= Beginning of Section =
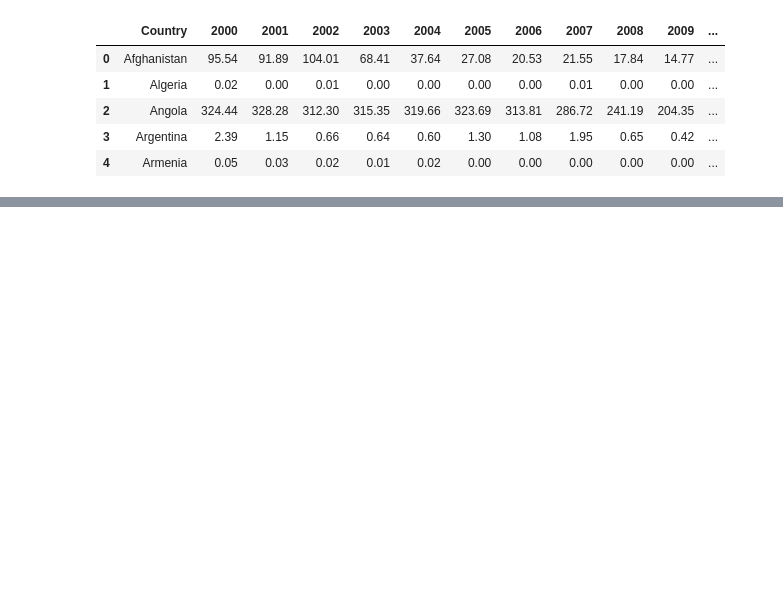
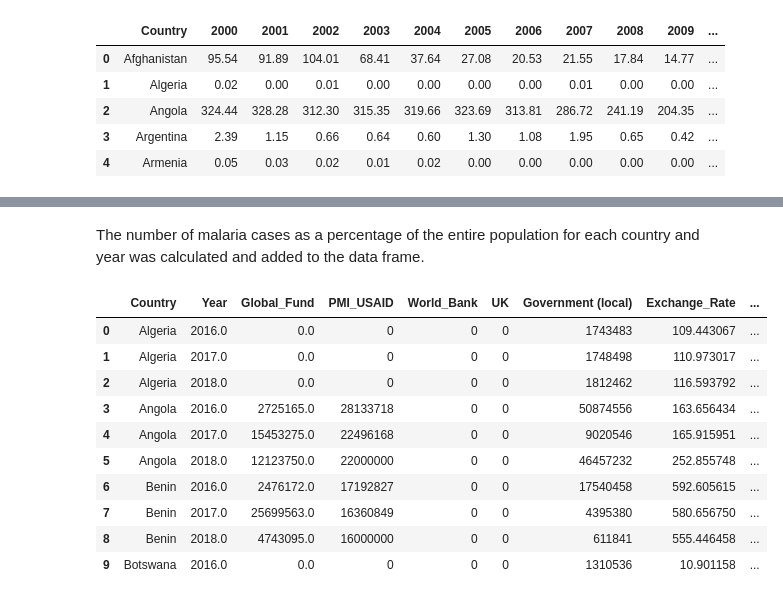
Before and after one commit to tanyaedwards/Malaria-EDA, a Jupyter notebook: Malaria_DataCleaning.ipynb, the cells around one changed output, grey strips where cells are left out. Saved outputs shown, nothing was run; the diff lists cells and outputs as text; code cells hidden in the pictures; blank space fills up the shorter version.

```diff
--- a/Malaria_DataCleaning.ipynb
+++ b/Malaria_DataCleaning.ipynb
@@ -274,0 +546,12 @@ fig3.write_image('Figures/bar/Inc_Malaria_AfricanCountries.jpg')
+# %%
+#cross checking names and merging dataframes
+Funding_inc = inc_cases_africa.drop('AU_Region',axis=1)
+Names_Crosscheck(Funding_inc['Country'], Funding_df['Country'], print_out=False)
+Funding_years = [str(num) for num in range(2000,2019)]
+Funding_inc = pd.melt(inc_cases_africa, id_vars='Country', value_vars=Funding_years,
+                      var_name='Year', value_name='Inc_Cases')
+Funding_inc['Year'] = pd.to_numeric(Funding_inc['Year'])
+Funding_df = pd.merge(Funding_df, Funding_inc, how='inner',
+                      left_on=['Country','Year'], right_on=['Country','Year'])
+
+Funding_df.head()
@@ -274,0 +569,40 @@ fig3.write_image('Figures/bar/Inc_Malaria_AfricanCountries.jpg')
+# %%
+#Adding population data
+Pop_df = pd.read_csv('Data/World_Bank/Population/Population.csv')
+Pop_df = Pop_df.drop(['Country Code','Indicator Name','Indicator Code','Unnamed: 64'],axis=1)
+Pop_years = [str(num) for num in range(2016,2019)]
+Pop_df = pd.melt(Pop_df, id_vars='Country Name', value_vars=Pop_years,
+                 var_name='Year', value_name='Population')
+Names_Crosscheck(Funding_df['Country'], Pop_df['Country Name'], print_out=False)
+Pop_df = Rename(old_names, new_names, Pop_df)
+Pop_df['Year'] = pd.to_numeric(Pop_df['Year'])
+Funding_df = pd.merge(Funding_df, Pop_df, how='inner',
+                      left_on=['Country','Year'], right_on=['Country Name',"Year"])
+Funding_df = Funding_df.drop('Country Name',axis=1)
+Funding_df['Funding_per_capita'] = Funding_df['Total_Funding']/Funding_df['Population']
+# %% [markdown]
+The number of malaria cases as a percentage of the entire population for each country and year was calculated and added to the data frame.
+# %%
+#Adding estimated cases to data frame
+years=[str(num) for num in range(2016,2018)]
+Funding_est = pd.melt(est_cases, id_vars='Country', value_vars=years,
+                      var_name='Year', value_name='Est_Cases')
+Funding_est['Year'] = pd.to_numeric(Funding_est['Year'])
+Funding_df = pd.merge(Funding_df, Funding_est, how='left', left_on=['Country','Year'],
+                      right_on=['Country','Year'])
+#Adding estimated percentage of population with Malaria
+Funding_df['Pop_Perc_Est_Cases'] = Funding_df['Est_Cases']/Funding_df['Population']
+
+Funding_df.head(10)
+# %% [output]
+|  | Country | Year | Global_Fund | PMI_USAID | World_Bank | UK | Government (local) | Exchange_Rate | ... |
+| 0 | Algeria | 2016.0 | 0.0 | 0 | 0 | 0 | 1743483 | 109.443067 | ... |
+| 1 | Algeria | 2017.0 | 0.0 | 0 | 0 | 0 | 1748498 | 110.973017 | ... |
+| 2 | Algeria | 2018.0 | 0.0 | 0 | 0 | 0 | 1812462 | 116.593792 | ... |
+| 3 | Angola | 2016.0 | 2725165.0 | 28133718 | 0 | 0 | 50874556 | 163.656434 | ... |
+| 4 | Angola | 2017.0 | 15453275.0 | 22496168 | 0 | 0 | 9020546 | 165.915951 | ... |
+| 5 | Angola | 2018.0 | 12123750.0 | 22000000 | 0 | 0 | 46457232 | 252.855748 | ... |
+| 6 | Benin | 2016.0 | 2476172.0 | 17192827 | 0 | 0 | 17540458 | 592.605615 | ... |
+| 7 | Benin | 2017.0 | 25699563.0 | 16360849 | 0 | 0 | 4395380 | 580.656750 | ... |
+| 8 | Benin | 2018.0 | 4743095.0 | 16000000 | 0 | 0 | 611841 | 555.446458 | ... |
+| 9 | Botswana | 2016.0 | 0.0 | 0 | 0 | 0 | 1310536 | 10.901158 | ... |
```
Also changed, not shown: parts of 75 cells of this notebook, 3 other files.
= End of Section =
Exercise brief: Among the entries above, tally each line with the string "changed" and state that figure only.

The completed task: 2